FMPhotoSport Formula1 News

“Desert Yields High-Water Mark for Haas F1 Team”

Second-Year Team Looks to Emulate First-Season Finish at Bahrain Grand Prix

 

 
KANNAPOLIS, North Carolina (April 10, 2017) – After securing its best starting spot in its still young history with a sixth-place qualifying effort March 25 in the season-opening Australian Grand Prix, Haas F1 Team comes into the third race of the 2017 FIA Formula One World Championship at the Bahrain International Circuit in Sakhir looking to emulate its best finish.

In last year’s Bahrain Grand Prix, Haas F1 Team driver Romain Grosjean finished an impressive fifth, effectively one-upping his debut with the American team two weeks prior when he finished sixth in Australia. Not since Shadow Racing – another American team – debuted in 1973 with consecutive points-scoring finishes by Californian George Follmer had an organization earned two top-six results in its first two races.

The back-to-back point-scoring efforts raised eyebrows in the paddock and staked Haas F1 Team as a legitimate Formula One outfit. But in a sport that moves at lightning pace, one’s efforts in the last race, let alone last season, quickly fade. Two races into its sophomore season and with all of 23 races under its belt, that fifth-place finish in the desert remains Haas F1 Team’s high-water mark.

Now the globe-trotting series returns to Bahrain fresh off the Chinese Grand Prix in Shanghai.

After enduring a double DNF (Did Not Finish) in Australia, Haas F1 Team bounced back with a points-paying finish in China. New-for-2017 driver Kevin Magnussen led the way with a strong eighth-place result and Grosjean delivered a spirited, 11th-place performance after starting 19th. The four points earned by Magnussen placed Haas F1 Team seventh in the constructor standings, four points behind sixth-place Williams and four points ahead of an eighth-place tie among Renault, Sauber and McLaren.

Is another points-scoring campaign in the offing, just as it was last year at Bahrain? Haas F1 Team certainly thinks so as its drivers have performed well at the 5.412-kilometer (3.363-mile), 15-turn track.

Grosjean has scored points in four of his five career Formula One starts at Bahrain. His best finish is third, earned twice in back-to-back seasons in 2012 and 2013, and that third-place run in 2012 marked Grosjean’s first career podium. Grosjean finished seventh in 2015 and, of course, fifth last year.

Magnussen has two Formula One starts at Bahrain – one in 2014 with McLaren and the other in 2016 with Renault, where he finished just outside the points in 11th.

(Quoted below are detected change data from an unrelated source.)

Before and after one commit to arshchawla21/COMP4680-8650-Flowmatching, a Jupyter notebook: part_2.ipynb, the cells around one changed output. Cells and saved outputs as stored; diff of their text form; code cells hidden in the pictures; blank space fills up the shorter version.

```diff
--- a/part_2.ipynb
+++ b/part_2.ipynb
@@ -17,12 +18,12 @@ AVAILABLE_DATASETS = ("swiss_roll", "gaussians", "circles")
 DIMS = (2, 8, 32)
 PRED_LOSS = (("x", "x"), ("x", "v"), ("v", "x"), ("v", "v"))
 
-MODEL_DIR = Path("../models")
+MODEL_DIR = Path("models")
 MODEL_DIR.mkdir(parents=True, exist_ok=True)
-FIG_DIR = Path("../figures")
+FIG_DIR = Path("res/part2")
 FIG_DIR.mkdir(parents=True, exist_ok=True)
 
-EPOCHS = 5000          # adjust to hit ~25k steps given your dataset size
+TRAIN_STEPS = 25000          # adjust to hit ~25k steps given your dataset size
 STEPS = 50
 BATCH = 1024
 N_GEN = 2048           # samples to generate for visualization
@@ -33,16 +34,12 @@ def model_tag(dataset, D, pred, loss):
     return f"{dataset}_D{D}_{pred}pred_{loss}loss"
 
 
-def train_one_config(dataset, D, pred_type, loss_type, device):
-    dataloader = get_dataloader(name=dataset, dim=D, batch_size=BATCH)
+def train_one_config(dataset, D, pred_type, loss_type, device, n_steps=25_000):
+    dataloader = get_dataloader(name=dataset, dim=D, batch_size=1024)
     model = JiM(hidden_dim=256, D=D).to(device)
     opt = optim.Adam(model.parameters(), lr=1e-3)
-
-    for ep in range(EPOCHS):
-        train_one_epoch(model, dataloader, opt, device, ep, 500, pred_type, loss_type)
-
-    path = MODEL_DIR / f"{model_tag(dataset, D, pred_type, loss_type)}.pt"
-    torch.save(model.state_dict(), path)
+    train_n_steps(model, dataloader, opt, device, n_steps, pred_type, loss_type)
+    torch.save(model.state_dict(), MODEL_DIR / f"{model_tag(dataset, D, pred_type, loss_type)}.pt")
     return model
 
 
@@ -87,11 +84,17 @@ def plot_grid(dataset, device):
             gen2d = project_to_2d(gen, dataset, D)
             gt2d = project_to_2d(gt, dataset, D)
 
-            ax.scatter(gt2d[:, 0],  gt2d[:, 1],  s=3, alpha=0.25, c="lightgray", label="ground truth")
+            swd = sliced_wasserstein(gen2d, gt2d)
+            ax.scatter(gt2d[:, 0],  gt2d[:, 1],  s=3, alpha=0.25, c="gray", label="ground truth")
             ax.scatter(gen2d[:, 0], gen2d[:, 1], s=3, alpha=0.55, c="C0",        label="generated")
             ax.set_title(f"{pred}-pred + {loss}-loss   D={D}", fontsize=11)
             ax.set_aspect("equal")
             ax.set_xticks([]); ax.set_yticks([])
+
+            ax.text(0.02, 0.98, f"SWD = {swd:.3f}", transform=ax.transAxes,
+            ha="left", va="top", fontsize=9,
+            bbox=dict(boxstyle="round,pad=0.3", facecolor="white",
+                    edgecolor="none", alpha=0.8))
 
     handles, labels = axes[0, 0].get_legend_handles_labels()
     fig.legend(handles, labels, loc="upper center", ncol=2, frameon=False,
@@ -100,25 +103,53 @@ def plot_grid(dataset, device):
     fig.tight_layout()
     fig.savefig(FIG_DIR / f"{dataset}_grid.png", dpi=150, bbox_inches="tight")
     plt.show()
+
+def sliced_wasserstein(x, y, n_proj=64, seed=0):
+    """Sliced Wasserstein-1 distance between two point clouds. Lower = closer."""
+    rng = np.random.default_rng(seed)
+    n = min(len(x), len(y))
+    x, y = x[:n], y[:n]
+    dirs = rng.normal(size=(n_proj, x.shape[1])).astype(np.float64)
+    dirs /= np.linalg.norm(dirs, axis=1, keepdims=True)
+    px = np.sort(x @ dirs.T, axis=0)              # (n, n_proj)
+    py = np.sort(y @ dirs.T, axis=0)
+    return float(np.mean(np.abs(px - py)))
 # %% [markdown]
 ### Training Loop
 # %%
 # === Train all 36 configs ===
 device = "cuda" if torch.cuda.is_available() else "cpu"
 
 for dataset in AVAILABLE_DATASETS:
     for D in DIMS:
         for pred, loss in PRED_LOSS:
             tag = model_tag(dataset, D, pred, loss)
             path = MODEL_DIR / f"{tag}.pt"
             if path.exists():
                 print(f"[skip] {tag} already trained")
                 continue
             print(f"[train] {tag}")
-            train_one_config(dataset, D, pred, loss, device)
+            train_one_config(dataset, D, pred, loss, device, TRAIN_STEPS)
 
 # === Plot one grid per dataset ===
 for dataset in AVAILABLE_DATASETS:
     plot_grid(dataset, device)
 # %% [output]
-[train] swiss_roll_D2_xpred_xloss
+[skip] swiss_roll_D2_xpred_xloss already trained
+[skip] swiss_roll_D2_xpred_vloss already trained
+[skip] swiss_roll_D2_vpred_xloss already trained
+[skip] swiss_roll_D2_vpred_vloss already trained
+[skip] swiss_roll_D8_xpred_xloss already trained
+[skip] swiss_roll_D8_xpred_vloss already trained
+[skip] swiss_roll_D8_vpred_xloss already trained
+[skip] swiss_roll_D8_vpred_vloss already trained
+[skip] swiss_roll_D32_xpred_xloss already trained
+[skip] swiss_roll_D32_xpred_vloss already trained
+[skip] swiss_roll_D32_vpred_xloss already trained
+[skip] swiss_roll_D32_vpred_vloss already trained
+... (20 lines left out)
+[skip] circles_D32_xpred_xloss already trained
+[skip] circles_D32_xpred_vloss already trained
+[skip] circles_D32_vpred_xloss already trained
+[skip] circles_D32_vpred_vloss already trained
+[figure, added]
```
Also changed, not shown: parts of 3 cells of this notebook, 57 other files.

But beyond each driver’s finishes at Bahrain is their collective ability to gain positions, regardless of their starting spots. In each of Grosjean’s podium performances, he came from starting spots of seventh and 11th, respectively. In fact, in every Formula One race he’s run at Bahrain, Grosjean has been able to overtake and advance, picking up 23 positions in all. Magnussen has proven he can also dispatch his competition at Bahrain, as he drove from 22nd to 11th in last year’s race.

The ability to overtake stems in part from Bahrain’s generous run-off areas, allowing drivers to push hard without the consequence of running into an unforgiving wall. Substantial track width also provides drivers options when it comes to attacking, as there is plenty of asphalt to tread on while pursuing one’s prey.

But every track has limits, regardless of how much pavement is available, and in 2017 those limits can be found abruptly.

Significantly wider tires from Pirelli, by 60 millimeters (2.4 inches) in the front and 80 millimeters (3.1 inches) in the rear, have brought change to a car’s handling. The 25-percent increase from 2016 to bring the front tires to 305 millimeters (12 inches) and the rear tires to 405 millimeters (15.9 inches) means that finding the balance between running the fastest line possible through a corner without spinning off course rests on a knife’s edge. The amount a car can naturally slide is very limited. The loss of grip is sudden, making the car difficult to catch.

“They (the tires) are done to function in a certain way of sliding, and soon as you go out of that you lose all the downforce,” Grosjean said. “As the downforce is massively high, then the drop is massively bigger – when it is gone, it is gone.”

Add in the fact the Bahrain International Circuit is in the middle of the desert. Sand can pose a problem – to the level of grip on the racetrack and to the performance of the car, with the engine’s air filters checked thoroughly and often.

It’s a gritty environment that often showcases a driver’s and team’s grit, as evidenced by Haas F1 Team and its drivers. With Formula One headed back to Bahrain, Grosjean and Magnussen are bullish on the opportunities that can be secured in Sakhir.

 

Rispondi